Two reports released this week shed light on the current state of type 2 diabetes in this country, and their conclusions are both promising and sobering. First, the good news: An article in The New England Journal of Medicine shows that rates of diabetes-related problems like heart attack, stroke, and lower-limb amputation are down by more than 50% over the last two decades.
Now the bad news: during the same time period, the number of people with diabetes has soared, according to a report in the Annals of Internal Medicine. In the early 1990s, 5.5% of adults had diabetes. By 2010, the number had nearly doubled, to 9.3%. That translates into about 21 million American adults living with diabetes.
Although Americans are doing a better job of controlling their diabetes, they’re falling far short at preventing it. “The major reason why the prevalence of diabetes is going up is an increase in the number of people who are overweight and obese,” explains Dr. Osama Hamdy, medical director of the Obesity Clinical Program at the Harvard-affiliated Joslin Diabetes Center and author of The Diabetes Breakthrough, a newly published book from Harvard Health Publishing.
Nearly 70% of Americans are overweight or obese.
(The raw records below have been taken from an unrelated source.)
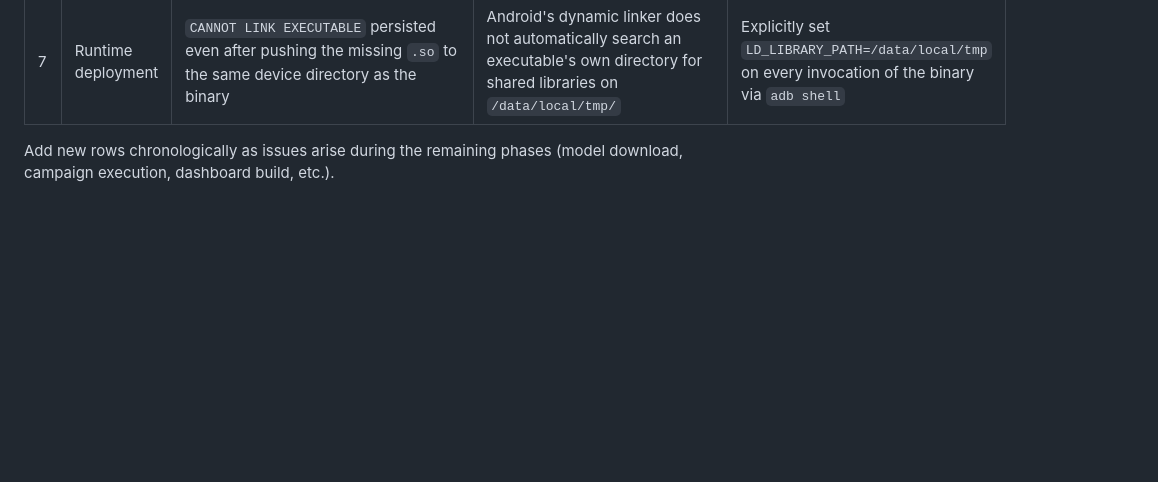
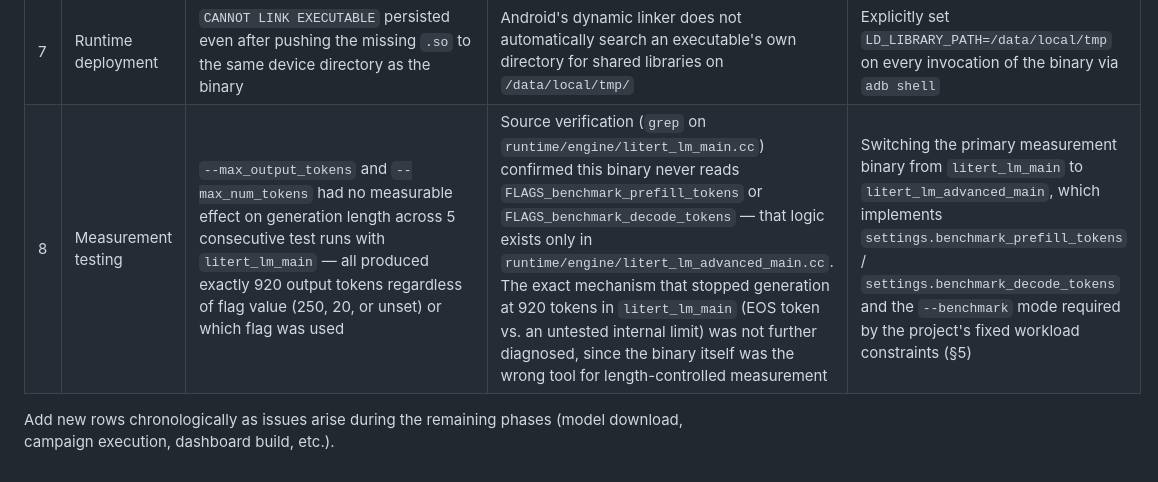
Before and after one commit to Aima-Jeannatte-Mohammad/arm-pixel7a-ai-optimization, a Markdown page: docs/ISSUE_LOG.md, the part around the change. GitHub-like rendering; blank space fills up the shorter version.

```diff
--- a/docs/ISSUE_LOG.md
+++ b/docs/ISSUE_LOG.md
@@ -14,6 +14,7 @@ this is supplementary evidence of methodical process.
 | 5 | Runtime selection | `pip`-installed `litert-lm` CLI has no way to target the connected Pixel 7 | The CLI installed via `pip` runs inference locally on the host machine only; Android execution requires a separately built, device-targeted binary | Switched to building `litert_lm_main` from source via Bazel with `--config=android_arm64`, using WSL2 + Android NDK r28b |
 | 6 | Runtime deployment | `CANNOT LINK EXECUTABLE`: `libGemmaModelConstraintProvider.so` not found | The natively-built `litert_lm_main` binary depends on a shared library not produced by its own Bazel build target — it is a prebuilt dependency referenced via `//prebuilt/android_arm64:...` in the BUILD file, not compiled from source by the `litert_lm_main` build | Located the file in the cloned repo's `prebuilt/android_arm64/` directory, confirmed it was a real binary (not a Git LFS pointer), copied it alongside the main binary and pushed both to the device |
 | 7 | Runtime deployment | `CANNOT LINK EXECUTABLE` persisted even after pushing the missing `.so` to the same device directory as the binary | Android's dynamic linker does not automatically search an executable's own directory for shared libraries on `/data/local/tmp/` | Explicitly set `LD_LIBRARY_PATH=/data/local/tmp` on every invocation of the binary via `adb shell` |
+| 8 | Measurement testing | `--max_output_tokens` and `--max_num_tokens` had no measurable effect on generation length across 5 consecutive test runs with `litert_lm_main` — all produced exactly 920 output tokens regardless of flag value (250, 20, or unset) or which flag was used | Source verification (`grep` on `runtime/engine/litert_lm_main.cc`) confirmed this binary never reads `FLAGS_benchmark_prefill_tokens` or `FLAGS_benchmark_decode_tokens` — that logic exists only in `runtime/engine/litert_lm_advanced_main.cc`. The exact mechanism that stopped generation at 920 tokens in `litert_lm_main` (EOS token vs. an untested internal limit) was not further diagnosed, since the binary itself was the wrong tool for length-controlled measurement | Switching the primary measurement binary from `litert_lm_main` to `litert_lm_advanced_main`, which implements `settings.benchmark_prefill_tokens` / `settings.benchmark_decode_tokens` and the `--benchmark` mode required by the project's fixed workload constraints (§5) |
 
 Add new rows chronologically as issues arise during the remaining
 phases (model download, campaign execution, dashboard build, etc.).
```
Also changed, not shown: docs/01_research/RUNTIME_SELECTION.md (+16 -4 lines).
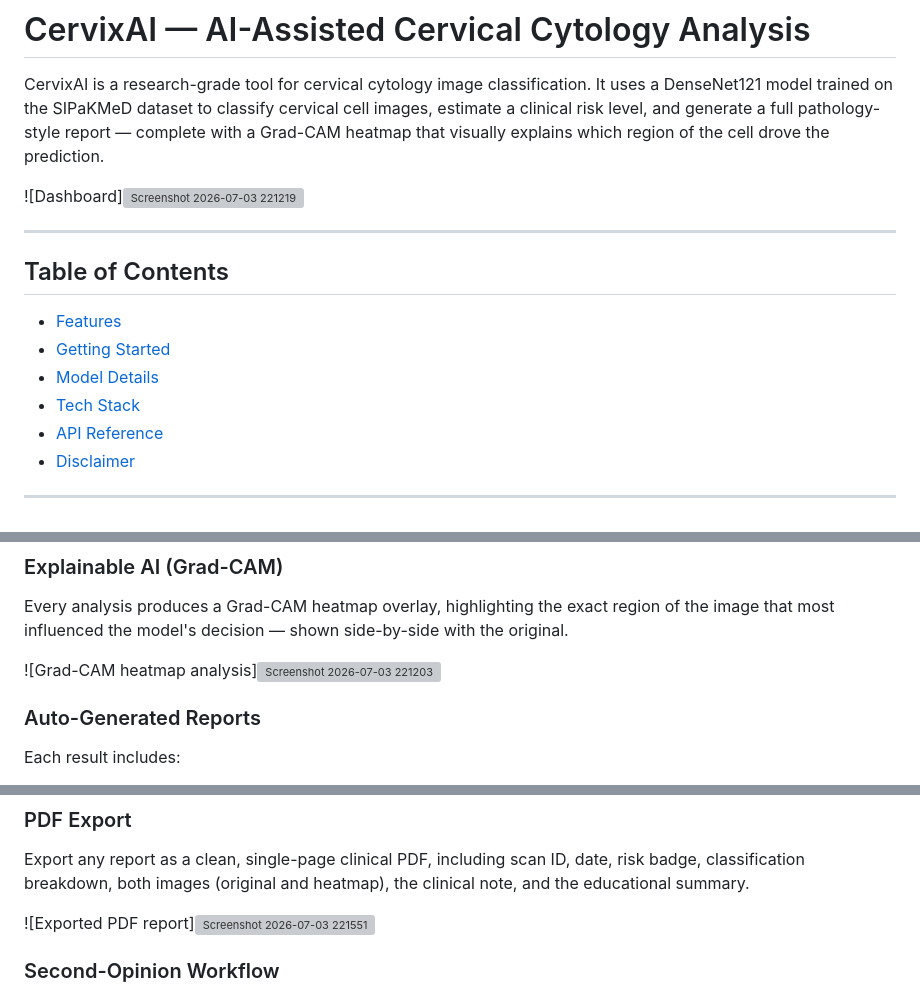
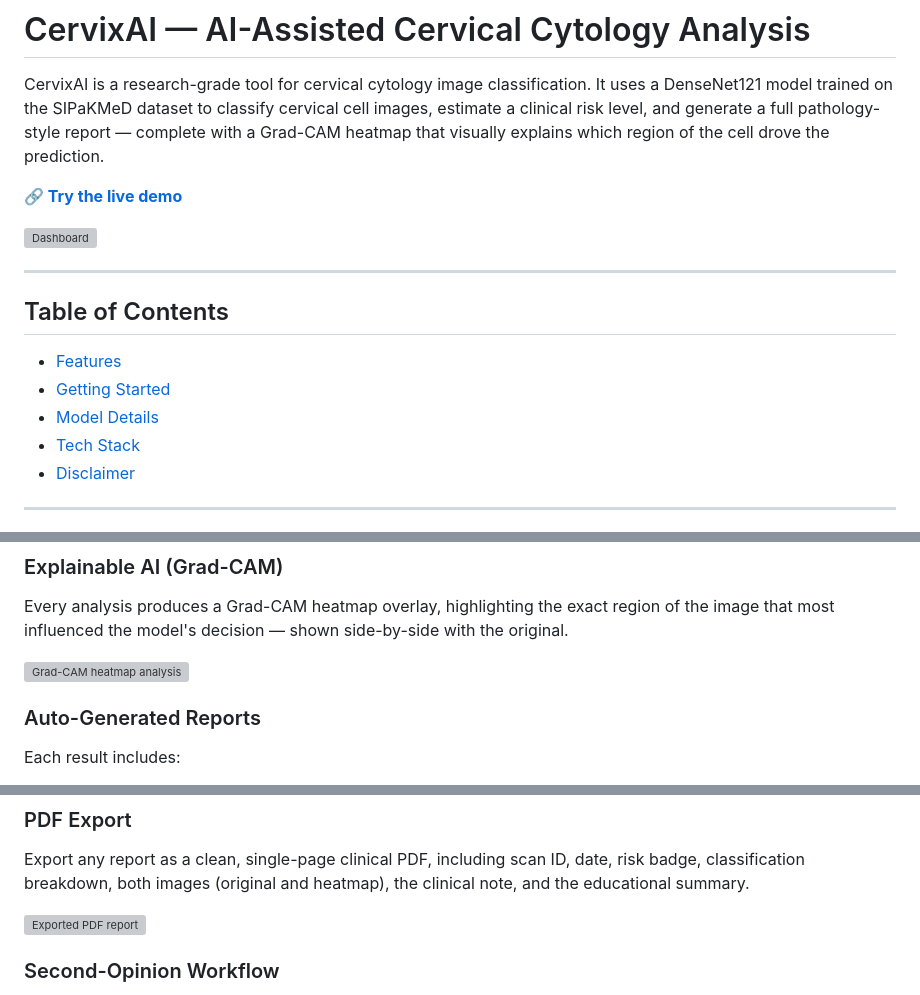
Before and after one commit to yashithac618/CervixAI, a Markdown page: README.md, 3 parts joined by grey strips. Rendered like a GitHub page; grey boxes are pictures that could not be loaded.

Commit message:
Enhance README with demo link and image updates
Updated README to include a live demo link and improved image formatting.

```diff
--- a/README.md
+++ b/README.md
@@ -2,7 +2,9 @@
 
 CervixAI is a research-grade tool for cervical cytology image classification. It uses a DenseNet121 model trained on the SIPaKMeD dataset to classify cervical cell images, estimate a clinical risk level, and generate a full pathology-style report — complete with a Grad-CAM heatmap that visually explains which region of the cell drove the prediction.
 
-![Dashboard]<img width="1887" height="970" alt="Screenshot 2026-07-03 221219" src="https://github.com/user-attachments/assets/f1031ad5-93aa-4683-9918-a70e5a40d58f" />
+**🔗 [Try the live demo](https://huggingface.co/spaces/ccyashi/cervixai)**
+
+<img width="1887" height="970" alt="Dashboard" src="https://github.com/user-attachments/assets/f1031ad5-93aa-4683-9918-a70e5a40d58f" />
 
 ---
 
@@ -12,7 +14,6 @@ CervixAI is a research-grade tool for cervical cytology image classification. It
 - [Getting Started](#getting-started)
 - [Model Details](#model-details)
 - [Tech Stack](#tech-stack)
-- [API Reference](#api-reference)
 - [Disclaimer](#disclaimer)
 
 ---
@@ -36,8 +37,7 @@ Each prediction is automatically mapped to a clinical risk tier — **Normal**,
 ### Explainable AI (Grad-CAM)
 Every analysis produces a Grad-CAM heatmap overlay, highlighting the exact region of the image that most influenced the model's decision — shown side-by-side with the original.
 
-![Grad-CAM heatmap analysis]<img width="1882" height="975" alt="Screenshot 2026-07-03 221203" src="https://github.com/user-attachments/assets/4f358619-2549-4bcd-9b28-a5016fa1256c" />
-
+<img width="1882" height="975" alt="Grad-CAM heatmap analysis" src="https://github.com/user-attachments/assets/4f358619-2549-4bcd-9b28-a5016fa1256c" />
 
 ### Auto-Generated Reports
 Each result includes:
@@ -49,7 +49,7 @@ Each result includes:
 ### PDF Export
 Export any report as a clean, single-page clinical PDF, including scan ID, date, risk badge, classification breakdown, both images (original and heatmap), the clinical note, and the educational summary.
 
-![Exported PDF report]<img width="666" height="942" alt="Screenshot 2026-07-03 221551" src="https://github.com/user-attachments/assets/01b26c98-3f27-44c4-8b95-08b0151f762e" />
+<img width="666" height="942" alt="Exported PDF report" src="https://github.com/user-attachments/assets/01b26c98-3f27-44c4-8b95-08b0151f762e" />
 
 ### Second-Opinion Workflow
 Flag any result for manual review directly from the report card — useful for borderline or low-confidence predictions.
```
Also changed, not shown: other parts of README.md (+0 -4 lines).
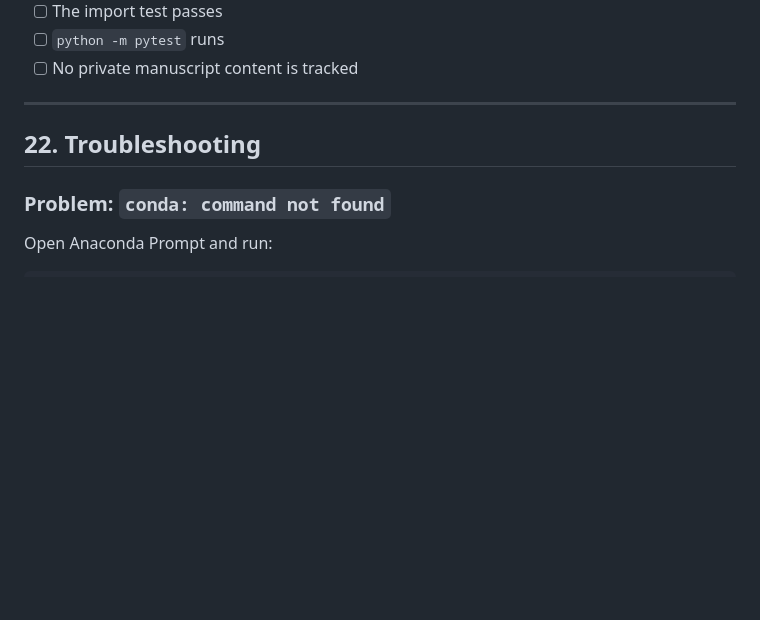
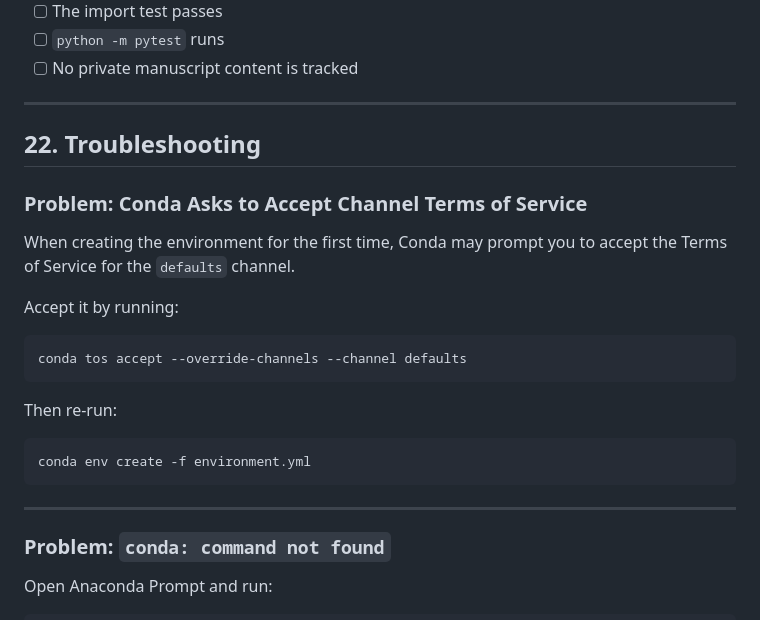
Before and after one commit to paolahsp/The-Quality-of-the-Question-AI-Podcast-Studio, a Markdown page: docs/environment_setup.md, the part around one of its changes. Rendered like a GitHub page; blank space fills up the shorter version.

````diff
--- a/docs/environment_setup.md
+++ b/docs/environment_setup.md
@@ -885,6 +883,24 @@ Every team member should confirm the following before beginning development:
 
 ## 22. Troubleshooting
 
+### Problem: Conda Asks to Accept Channel Terms of Service
+
+When creating the environment for the first time, Conda may prompt you to accept the Terms of Service for the `defaults` channel.
+
+Accept it by running:
+
+```bash
+conda tos accept --override-channels --channel defaults
+```
+
+Then re-run:
+
+```bash
+conda env create -f environment.yml
+```
+
+---
+
 ### Problem: `conda: command not found`
 
 Open Anaconda Prompt and run:
````
Also changed, not shown: other parts of docs/environment_setup.md (+22 -24 lines), docs/project_plan.md (+13 -14 lines).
And unless something is done to reverse this trend, millions more could edge closer to diabetes.
The obesity–diabetes connection
To describe how being overweight contributes to type 2 diabetes, Dr. Hamdy uses an automotive analogy. “You have more tissue in your body, so you require more glucose [sugar]. Just as if you have a bigger car, you need more gas,” he says. Insulin—the hormone that moves glucose from the blood into the tissues for use and storage—is like the key to that car.
The more sugar that enters the blood, the more insulin is needed to drive it to its intended destination. The pancreas can pump out extra insulin to meet the need, but over time, the body becomes increasingly less sensitive to it and the pancreas eventually reaches its insulin-producing limit. “Then you get diagnosed with type 2 diabetes,” Dr. Hamdy says.
The upside is that the process can be reversed. When you lose weight, you have less tissue, which means you need less sugar—and therefore less insulin. “You become more efficient, like a hybrid car,” says Dr. Hamdy.
In his own research, he’s found that losing just 7% of your body weight can improve insulin sensitivity by about 57%—more than diabetes drugs can usually do. “What we have seen is that once people start to lose weight in the very early stages of diabetes, they can actually reverse the entire course of the disease,” Dr. Hamdy says.
Minor changes, big results
The ability to reverse diabetes might seem dramatic, but the lifestyle changes needed to achieve it aren’t. The cornerstones of diabetes prevention—diet and exercise—can be easily incorporated into even the most hectic schedule.
Take exercise, for example. “Most people don’t know that if you do short bouts of exercise it is even more efficient than if you do longer bouts,” says Dr. Hamdy. People who can’t carve out time to get to the gym could actually see greater results just by incorporating three 10-minute exercise sessions into their everyday routine.
Here’s a sample schedule:
- In the morning when you wake up, stretch for 10 minutes.
- After you eat lunch, take a brisk 10-minute walk.
- After dinner, strength train with light hand weights or an exercise band for 10 minutes.
Those three 10-minute sessions provide stretching, aerobics, and strength training—all essential components of a well-rounded workout. And if you do them every day, they add up to 210 minutes of activity a week.
An unhealthy diet can also be transformed with a couple of basic fixes. One is to divide your plate into three sections:
- Fill one with lean protein—fish, legumes, beans, tofu, or skinless chicken
- Fill another with green vegetables—spinach, broccoli, kale, or Brussels sprouts
- Fill the third with whole grains—whole-wheat bread, brown rice, quinoa, etc.
The other part of the diet fix is learning how to listen to hunger and satisfaction cues to control portion sizes. Dr. Hamdy recommends assessing your hunger based on a five-point scale:
The goal should be to sit down to a meal when you’re hungry, and stop eating when you’re satisfied.
Preventing diabetes can be done, but it takes a real commitment to change. And until more people are willing to change their eating and exercise habits—and pass those habits on to their children—the obesity and diabetes rates will continue to rise.